Decatur Neighborhood – Atlanta

Decatur was named for U.S. naval hero Stephen Decatur, who fought in the War of 1812. The city was incorporated in 1823, making it the oldest town in DeKalb County.

The Old Courthouse on the Square stands in the center of town, where two Native American trails once crossed. The courthouse square has served as a community gathering place for centuries, and it continues to host annual festivals and special events. The square also offers entertainment, shopping, and dining options for residents and visitors.

Renovation efforts have preserved some of the historic buildings along Decatur Square, including small stores and the Old Courthouse. Older brick homes, smaller bungalows, and cottages are abundant in the region along with some newer townhouses, condos, and single-family homes.

Decatur’s population is home to young and old. The city is located near major expressways, which provide easy access to Atlanta. Forty-eight public schools serve local students, and Decatur is close to several colleges and universities. Agnes Scott College, which is located on the edge of the city, is among the top women’s colleges in the Southwest. And Atlanta’s Emory University is renowned for its top-notch law and medical schools.


Originally called Dawson’s Camp, Decatur is the second-oldest city in the Atlanta metro area. Just six miles east of Atlanta’s central business district, the city has nearly 8,500 households and more than 18,000 residents.
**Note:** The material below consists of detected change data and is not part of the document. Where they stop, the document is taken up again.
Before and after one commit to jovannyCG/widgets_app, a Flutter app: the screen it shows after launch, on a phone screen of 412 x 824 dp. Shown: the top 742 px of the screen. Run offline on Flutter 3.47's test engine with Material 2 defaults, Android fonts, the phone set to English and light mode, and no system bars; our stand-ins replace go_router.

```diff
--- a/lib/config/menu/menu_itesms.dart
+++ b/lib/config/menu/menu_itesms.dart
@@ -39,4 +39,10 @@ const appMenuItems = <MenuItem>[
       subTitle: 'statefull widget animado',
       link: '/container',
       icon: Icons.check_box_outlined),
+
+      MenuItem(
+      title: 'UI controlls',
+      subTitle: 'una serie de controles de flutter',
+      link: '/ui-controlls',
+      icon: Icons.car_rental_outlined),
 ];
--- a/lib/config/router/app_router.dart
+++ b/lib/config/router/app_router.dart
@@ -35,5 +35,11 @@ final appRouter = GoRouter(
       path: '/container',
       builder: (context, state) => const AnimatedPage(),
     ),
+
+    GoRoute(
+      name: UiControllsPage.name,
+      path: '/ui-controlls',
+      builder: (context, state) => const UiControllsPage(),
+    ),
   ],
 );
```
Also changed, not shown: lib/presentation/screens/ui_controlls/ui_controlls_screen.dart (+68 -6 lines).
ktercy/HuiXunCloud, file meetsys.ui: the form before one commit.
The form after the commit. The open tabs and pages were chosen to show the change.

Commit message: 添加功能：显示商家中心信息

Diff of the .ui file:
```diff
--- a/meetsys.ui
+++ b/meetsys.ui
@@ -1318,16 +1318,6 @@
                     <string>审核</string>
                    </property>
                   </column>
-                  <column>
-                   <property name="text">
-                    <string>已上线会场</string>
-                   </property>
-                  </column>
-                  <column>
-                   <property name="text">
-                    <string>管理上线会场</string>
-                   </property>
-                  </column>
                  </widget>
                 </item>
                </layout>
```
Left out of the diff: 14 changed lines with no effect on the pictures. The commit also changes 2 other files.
In the 1830s, Decatur had the opportunity to become a major stop on the Western and Atlantic Railroad. But residents rejected the proposal, fearing the noise and smoke of the trains would wreak havoc in their small town. Instead, the railroad selected the settlement of Terminus, a few miles away. In 1843, Terminus was renamed Marthasville, and two years later it received its modern name: Atlanta.

Homes & Pricing

Decatur is home to several neighborhoods, including Brighton Village, Kingsmill, Snapfinger Manor and Walden Lake. Home prices range from the low $100,000s for older single-family homes to $500,000 and more for new custom designs.